        Maybe you're right, it does sound like incompetence...

    • We just ignore the problem, just like we ignore all the Manchurian Microchips that infest military, government, commercial, and personal computers in the USA.

      Hey, guess what - any chip fabbed in China or Israel probably has extra code doing things we will never see.

    • by FhnuZoag ( 875558 ) on Wednesday August 22, 2012 @05:14PM (#41086739)

      We're talking about a Canadian company who, when confronted with the backdoor earlier this year, refused to fix it. So it's safe to say that the company just doesn't care about security. Check you sinophobia at the door, please.

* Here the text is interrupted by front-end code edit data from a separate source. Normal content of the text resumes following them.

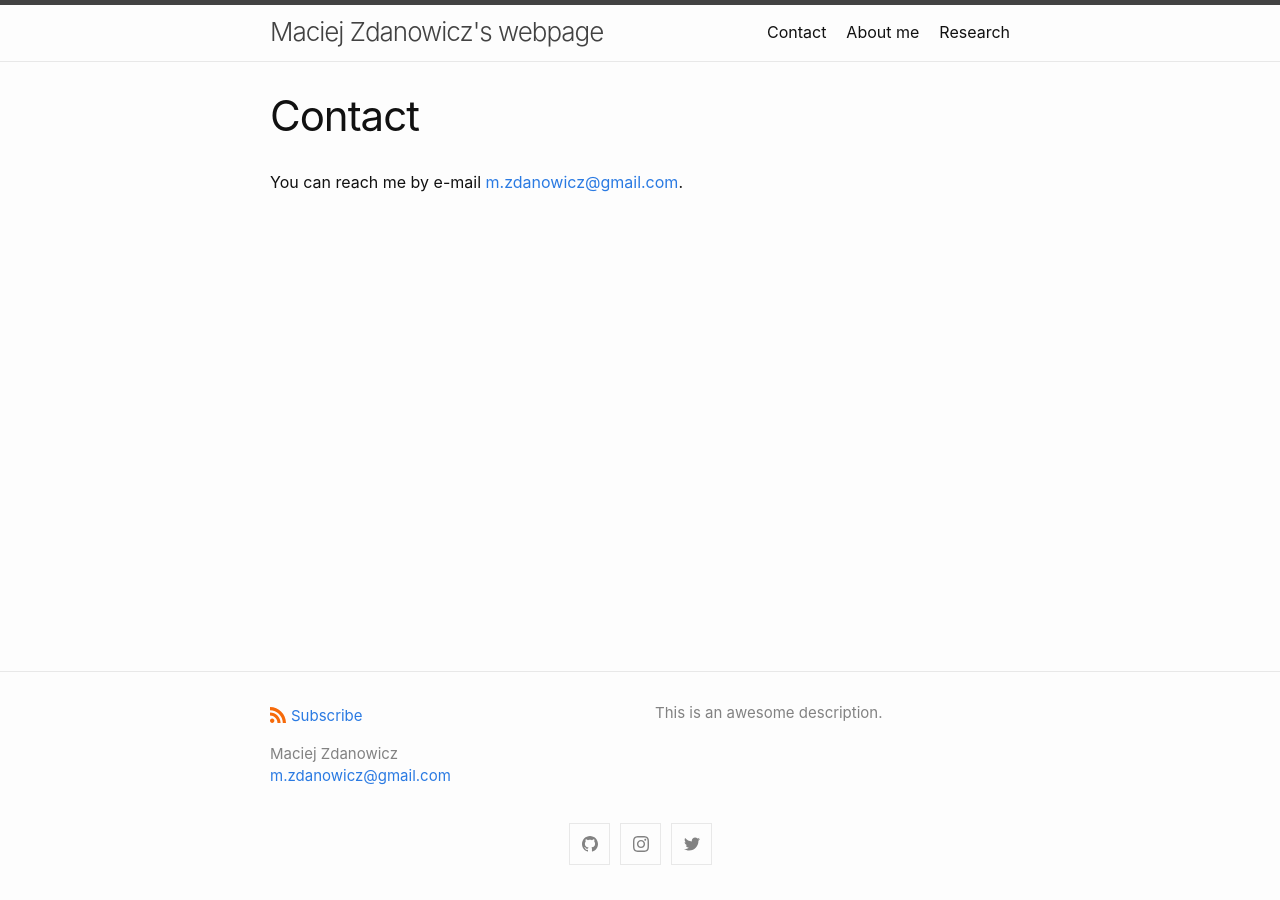
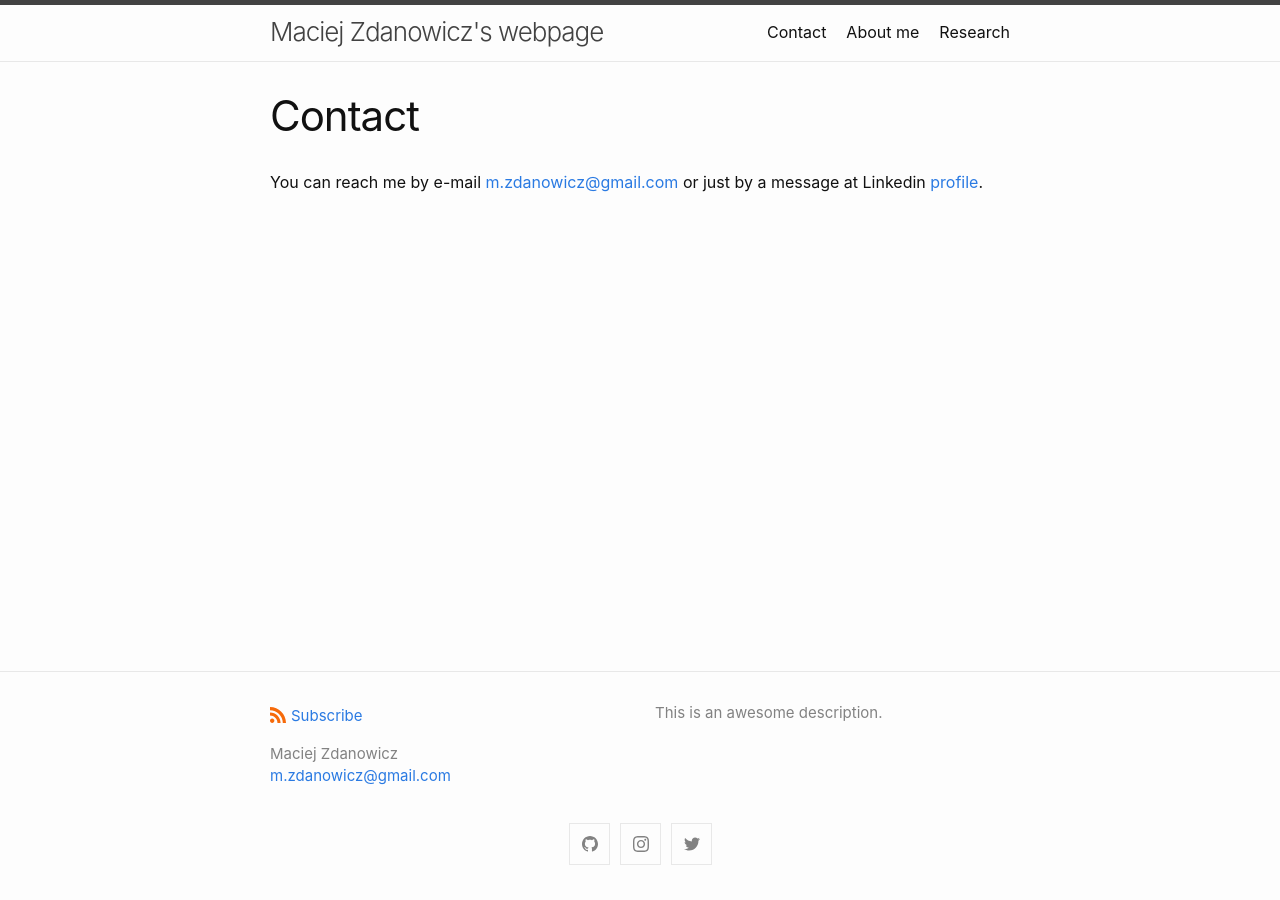
Before and after one commit to maciekrt/maciekrt.github.io, a Jekyll site: the page built from contact.md, in a window 1280 px wide. Built offline with Jekyll 4.4.1, drawn with Linux system fonts in a browser that asks for light colours.

```diff
--- a/contact.md
+++ b/contact.md
@@ -4,4 +4,4 @@ title: Contact
 permalink: /contact/
 ---
 
-You can reach me by e-mail [m.zdanowicz@gmail.com](mailto:m.zdanowicz@gmail.com).
+You can reach me by e-mail [m.zdanowicz@gmail.com](mailto:m.zdanowicz@gmail.com) or just by a message at Linkedin [profile](https://www.linkedin.com/in/maciej-zdanowicz-01831315b/).
```
Also changed, not shown: index.md (+1 -1 lines).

      • So I should replace it with Canuckaphobia? Look, I'm not suggesting that China, Pakistan, Iran, etc. are any worse than we are. I'm pointing out that this is an obvious attack vector they would be foolish to ignore and they are anything but foolish. If anything, we're fools for ignoring the possibility to appease a bunch of civilian contractors who contributed to the campaign of Congressperson X, Y or Z.

      • Come on, Canadians are nice guys, there can be only whitehats in Canada. Canadians would never exploit security holes for malicious purposes.

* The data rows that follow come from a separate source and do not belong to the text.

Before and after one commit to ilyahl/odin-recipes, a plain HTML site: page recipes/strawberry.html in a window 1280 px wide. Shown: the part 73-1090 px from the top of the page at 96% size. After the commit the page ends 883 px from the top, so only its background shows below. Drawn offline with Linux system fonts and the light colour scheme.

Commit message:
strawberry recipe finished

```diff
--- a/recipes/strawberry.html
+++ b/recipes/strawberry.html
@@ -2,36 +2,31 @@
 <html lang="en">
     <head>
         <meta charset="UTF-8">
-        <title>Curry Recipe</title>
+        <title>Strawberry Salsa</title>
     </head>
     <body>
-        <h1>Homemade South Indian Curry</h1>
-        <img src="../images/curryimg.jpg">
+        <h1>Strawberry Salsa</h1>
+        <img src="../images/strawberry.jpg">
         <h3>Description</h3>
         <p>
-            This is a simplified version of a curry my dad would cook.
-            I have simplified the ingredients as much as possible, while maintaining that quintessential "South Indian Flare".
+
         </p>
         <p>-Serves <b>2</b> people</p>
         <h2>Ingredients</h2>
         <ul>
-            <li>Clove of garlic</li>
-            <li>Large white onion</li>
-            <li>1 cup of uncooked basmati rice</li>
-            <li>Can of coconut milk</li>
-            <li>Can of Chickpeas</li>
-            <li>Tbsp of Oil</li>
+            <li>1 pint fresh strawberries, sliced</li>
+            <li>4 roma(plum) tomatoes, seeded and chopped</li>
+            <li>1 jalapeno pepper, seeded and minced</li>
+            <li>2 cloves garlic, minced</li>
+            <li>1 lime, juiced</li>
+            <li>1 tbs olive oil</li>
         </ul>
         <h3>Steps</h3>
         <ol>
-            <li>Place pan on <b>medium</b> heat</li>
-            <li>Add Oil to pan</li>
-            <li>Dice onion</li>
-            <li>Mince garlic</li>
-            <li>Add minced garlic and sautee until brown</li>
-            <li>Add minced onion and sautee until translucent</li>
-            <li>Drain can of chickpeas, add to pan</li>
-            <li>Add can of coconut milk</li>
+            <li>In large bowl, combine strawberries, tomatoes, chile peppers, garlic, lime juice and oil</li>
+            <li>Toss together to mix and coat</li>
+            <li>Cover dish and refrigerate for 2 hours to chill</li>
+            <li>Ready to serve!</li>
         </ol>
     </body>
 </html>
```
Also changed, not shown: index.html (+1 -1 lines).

      • by OAB_X ( 818333 )

        They fixed it. []
        A year to late yes, but it was fixed.

        As far as the original vulnerability goes, that required someone to connect to the public internet a device an authentication protocol which would transmit the password in the clear (telnet, RSH). Plus, it was a L2 switch, not a router.

        Maybe like many small hardware engineering companies it isn't like they don't care about security, maybe management is just bad at supporting it and QA testing it ..

    • by houghi ( 78078 )

      from an unfriendly foreign power

      Just food for thought: Siemens is German. The unfriendly foreign power could be any non-German country, including the USofA. Oh and Germany.

  • Mr Potatohead!

    Backdoors are NOT secrets!

  • No problem (Score:4, Insightful)

    by aaaaaaargh! ( 1150173 ) on Wednesday August 22, 2012 @04:32PM (#41086179)

    For a few million dollars Siemens will quickly patch it.

    • by Anonymous Coward

      I lay blame at the CA's, I've spoken to two CA's about using certificates in Embedded devices using lots of low cost subdomains Both recommended that I just use a wildcard certificate.

    • by changing the single worldwide default key and sending out new manual pages telling you what it is.

  • How can one be sure the key in question is a private one and not a public key (aside from the working PoC)?

    Are there markings who clearly differentiate the two like:
    <!--PRIVATE KEY GOES HERE --!>...<!-- END PRIVATE KEY --!>
    or something?
    • Re:Newbie question (Score:4, Informative)

      by dlgeek ( 1065796 ) on Wednesday August 22, 2012 @06:19PM (#41087603)
      Actually, yes. The most common format for storing RSA keys is PEM and it looks like this (randomly generated key just for this post):

      -----BEGIN RSA PRIVATE KEY-----
      -----END RSA PRIVATE KEY-----

      The base64 data in the middle is a structure that contains a bunch of numbers. The numbers present in a private key are different (a supserset) of a public key, so even if it's in a format that doesn't have the BEGIN..., by parsing the structure, you can see what's in it. (Try pasting the key block above into the stdin of openssl rsa -noout -text.)

  • Your management plane should not be accessible to anything but your management VLAN. If the bad guys have access to that, it's already all over. With management VLAN access they'd just MitM attack your SSL session and serve another "factory" cert that isn't signed by a CA and most admins will just blindly ignore it. This is not news, but a low priority patching event.

  • Crappy, lazy coders needed to undermine the entirety of industrialized society. Must be willing to kowtow to clueless, incompetent managers to ensure all life or death controls are as simplistic as a coloring book and as secure as an unlocked screen door.

"In matrimony, to hesitate is sometimes to be saved." -- Butler